• Exercise objective
For this task, every record below must be reproduced exactly.

• Data shown
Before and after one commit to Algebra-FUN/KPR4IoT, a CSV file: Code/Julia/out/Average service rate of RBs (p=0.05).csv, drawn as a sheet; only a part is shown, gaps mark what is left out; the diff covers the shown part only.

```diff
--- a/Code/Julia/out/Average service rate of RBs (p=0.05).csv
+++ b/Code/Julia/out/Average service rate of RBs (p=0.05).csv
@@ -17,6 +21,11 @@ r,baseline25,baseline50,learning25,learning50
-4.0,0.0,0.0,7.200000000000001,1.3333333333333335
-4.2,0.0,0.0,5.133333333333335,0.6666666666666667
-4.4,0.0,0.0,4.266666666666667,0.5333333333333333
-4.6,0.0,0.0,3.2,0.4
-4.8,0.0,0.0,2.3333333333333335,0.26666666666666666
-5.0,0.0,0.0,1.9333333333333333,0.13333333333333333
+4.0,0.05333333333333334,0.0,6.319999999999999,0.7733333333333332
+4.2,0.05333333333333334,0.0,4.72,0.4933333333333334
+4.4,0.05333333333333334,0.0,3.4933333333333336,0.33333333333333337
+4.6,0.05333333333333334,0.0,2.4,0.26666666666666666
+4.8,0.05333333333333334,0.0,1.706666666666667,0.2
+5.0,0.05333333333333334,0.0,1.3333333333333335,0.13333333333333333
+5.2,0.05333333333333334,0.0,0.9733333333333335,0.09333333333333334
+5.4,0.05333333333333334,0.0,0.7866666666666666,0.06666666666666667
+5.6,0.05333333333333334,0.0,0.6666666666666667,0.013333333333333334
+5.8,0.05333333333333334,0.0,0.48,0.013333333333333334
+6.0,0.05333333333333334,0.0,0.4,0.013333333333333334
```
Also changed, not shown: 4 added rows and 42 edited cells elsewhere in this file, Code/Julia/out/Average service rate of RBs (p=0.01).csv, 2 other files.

• Result for this exercise
Before and after one commit to Algebra-FUN/KPR4IoT, a CSV file: Code/Julia/out/Average service rate of RBs (p=0.05).csv, drawn as a sheet; only a part is shown, gaps mark what is left out; the diff covers the shown part only.

```diff
--- a/Code/Julia/out/Average service rate of RBs (p=0.05).csv
+++ b/Code/Julia/out/Average service rate of RBs (p=0.05).csv
@@ -17,6 +21,11 @@ r,baseline25,baseline50,learning25,learning50
-4.0,0.0,0.0,7.200000000000001,1.3333333333333335
-4.2,0.0,0.0,5.133333333333335,0.6666666666666667
-4.4,0.0,0.0,4.266666666666667,0.5333333333333333
-4.6,0.0,0.0,3.2,0.4
-4.8,0.0,0.0,2.3333333333333335,0.26666666666666666
-5.0,0.0,0.0,1.9333333333333333,0.13333333333333333
+4.0,0.05333333333333334,0.0,6.319999999999999,0.7733333333333332
+4.2,0.05333333333333334,0.0,4.72,0.4933333333333334
+4.4,0.05333333333333334,0.0,3.4933333333333336,0.33333333333333337
+4.6,0.05333333333333334,0.0,2.4,0.26666666666666666
+4.8,0.05333333333333334,0.0,1.706666666666667,0.2
+5.0,0.05333333333333334,0.0,1.3333333333333335,0.13333333333333333
+5.2,0.05333333333333334,0.0,0.9733333333333335,0.09333333333333334
+5.4,0.05333333333333334,0.0,0.7866666666666666,0.06666666666666667
+5.6,0.05333333333333334,0.0,0.6666666666666667,0.013333333333333334
+5.8,0.05333333333333334,0.0,0.48,0.013333333333333334
+6.0,0.05333333333333334,0.0,0.4,0.013333333333333334
```
Also changed, not shown: 4 added rows and 42 edited cells elsewhere in this file, Code/Julia/out/Average service rate of RBs (p=0.01).csv, 2 other files.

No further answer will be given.